Evidence supporting the multiple clinical benefits of SGLT2 inhibitors and GLP-1 receptor agonists has outpaced their effective implementation in clinical practice, according to the American Heart Association.
An AHA scientific statement, Cardiorenal Protection With the Newer Antidiabetic Agents in Patients With Diabetes and Chronic Kidney Disease, said the antihyperglycaemic agents are typically only initiated by GPs or endocrinologists for their patients with diabetes.
Yet the evidence is clear that they also have a role beyond diabetes.
“Given the well-proven CVD and CKD benefits from these drug classes in RCTs, there is an urgent need to incorporate multidisciplinary care in the identification of high-risk patients who may benefit from these agents.”
The AHA called for multidisciplinary efforts from primary care physicians, cardiologists, nephrologists, endocrinologists, pharmacists, advanced practitioners, and other allied health professionals toward providing targeted therapies for CVD and CKD risk reduction in patients with T2D.
As an example of the growing evidence for the agents, the DAPA-CKD trial has recently reported that dapagliflozin significantly reduces the risk of a composite of a sustained decline in the estimated GFR of at least 50%, end-stage kidney disease, or death from renal or cardiovascular causes in patients with chronic kidney disease, regardless of the presence or absence of diabetes.
The RCT, published in the NEJM, comprised more than 4,000 patients from 386 sites across 21 countries randomised to either dapagliflozin (10 mg once daily) or placebo.
The primary composite outcome occurred in 9.2% of the dapagliflozin group compared to 14.5% in the control group (HR 0.61; p<0.001). The event rates for all individual components of the composite outcome also favoured dapagliflozin.
The number of participants who needed to be treated during the trial period to prevent one primary outcome event was 19 (95% CI, 15 to 27).
“Our trial confirms that the kidney protective effects of SGLT2 inhibitors extend to the broader population of persons with chronic kidney disease without type 2 diabetes, for whom ACE inhibitors are the only pharmacologic treatments that have been shown to prevent kidney failure,” the study said.
Commenting on the DAPA-CKD study, Associate Professor Meg Jardine from The George Institute for Global Health, said dapagliflozin’s benefits were shown to include a 44% reduction in the progression of kidney disease, a 29% reduction in hospital admissions for heart failure or deaths from a cardiovascular cause, and a 31% reduction in deaths from any cause.
Associate Professor Jardine, a nephrologist, was a co-investigator on the 2019 CREDENCE trial which found that canagliflozin reduced the progression of kidney disease, reduced cardiovascular events and reduced heart failure events in people with diabetic kidney disease.
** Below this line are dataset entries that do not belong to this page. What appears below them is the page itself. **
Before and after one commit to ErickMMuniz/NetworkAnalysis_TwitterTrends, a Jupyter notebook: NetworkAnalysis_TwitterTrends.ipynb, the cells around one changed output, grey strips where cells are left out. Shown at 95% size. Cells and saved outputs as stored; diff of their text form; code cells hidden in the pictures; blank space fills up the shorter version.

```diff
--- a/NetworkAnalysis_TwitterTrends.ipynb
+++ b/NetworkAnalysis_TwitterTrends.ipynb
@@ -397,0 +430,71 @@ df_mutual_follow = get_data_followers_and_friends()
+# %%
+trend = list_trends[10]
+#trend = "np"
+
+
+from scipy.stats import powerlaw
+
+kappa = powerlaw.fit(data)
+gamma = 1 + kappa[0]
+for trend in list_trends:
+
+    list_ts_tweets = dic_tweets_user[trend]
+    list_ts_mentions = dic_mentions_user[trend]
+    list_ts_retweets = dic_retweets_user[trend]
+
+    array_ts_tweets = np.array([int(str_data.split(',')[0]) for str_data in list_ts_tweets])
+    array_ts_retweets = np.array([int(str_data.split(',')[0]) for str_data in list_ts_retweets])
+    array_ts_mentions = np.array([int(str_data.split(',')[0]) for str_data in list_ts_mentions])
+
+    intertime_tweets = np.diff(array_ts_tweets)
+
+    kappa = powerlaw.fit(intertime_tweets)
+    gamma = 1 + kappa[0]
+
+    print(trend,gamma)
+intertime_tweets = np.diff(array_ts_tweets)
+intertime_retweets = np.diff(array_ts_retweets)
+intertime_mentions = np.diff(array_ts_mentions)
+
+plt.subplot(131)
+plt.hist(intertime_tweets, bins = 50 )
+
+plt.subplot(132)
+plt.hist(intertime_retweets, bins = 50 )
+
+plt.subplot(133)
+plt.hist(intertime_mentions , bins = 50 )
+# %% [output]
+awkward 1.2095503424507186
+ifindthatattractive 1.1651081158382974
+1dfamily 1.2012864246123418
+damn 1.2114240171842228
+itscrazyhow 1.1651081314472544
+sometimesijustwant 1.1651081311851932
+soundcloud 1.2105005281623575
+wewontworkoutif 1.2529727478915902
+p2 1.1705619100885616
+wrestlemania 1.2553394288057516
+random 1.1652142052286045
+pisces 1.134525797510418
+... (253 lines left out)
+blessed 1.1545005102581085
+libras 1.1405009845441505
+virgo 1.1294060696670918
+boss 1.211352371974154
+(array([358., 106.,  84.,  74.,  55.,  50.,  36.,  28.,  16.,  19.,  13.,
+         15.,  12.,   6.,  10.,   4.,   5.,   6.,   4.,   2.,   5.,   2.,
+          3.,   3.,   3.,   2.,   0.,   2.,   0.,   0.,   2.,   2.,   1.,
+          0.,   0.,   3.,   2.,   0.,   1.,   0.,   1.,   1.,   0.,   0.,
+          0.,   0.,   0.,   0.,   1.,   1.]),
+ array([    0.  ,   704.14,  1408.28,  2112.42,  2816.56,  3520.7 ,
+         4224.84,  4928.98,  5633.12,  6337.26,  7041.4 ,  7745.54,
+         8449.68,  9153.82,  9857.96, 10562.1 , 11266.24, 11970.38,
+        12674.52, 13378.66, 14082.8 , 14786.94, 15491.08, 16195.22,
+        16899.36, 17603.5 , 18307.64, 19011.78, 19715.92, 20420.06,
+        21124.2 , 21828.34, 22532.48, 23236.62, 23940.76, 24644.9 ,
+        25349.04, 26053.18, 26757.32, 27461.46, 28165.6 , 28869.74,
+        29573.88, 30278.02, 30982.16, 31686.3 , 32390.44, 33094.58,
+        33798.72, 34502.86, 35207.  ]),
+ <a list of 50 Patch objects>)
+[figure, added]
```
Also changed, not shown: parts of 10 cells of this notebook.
“A key feature of the DAPA-CKD trial was that it involved people with and without diabetes, and the benefits appear to apply equally to both groups. The DAPA-CKD trial now shows those benefits extend to people with kidney disease who don’t have diabetes,” she said.
“These results herald an exciting new therapeutic option for people with chronic kidney disease.”
The AHA said multispecialty care models were required to help integrate these evidence based therapies into clinical care. Practical issues to encourage their safe and effective use included:
- Identification of at-risk patients
- Selection of appropriate therapy
- Adjustment of concomitant therapies and deprescribing
- Patient counselling
- Longitudinal clinical follow-up.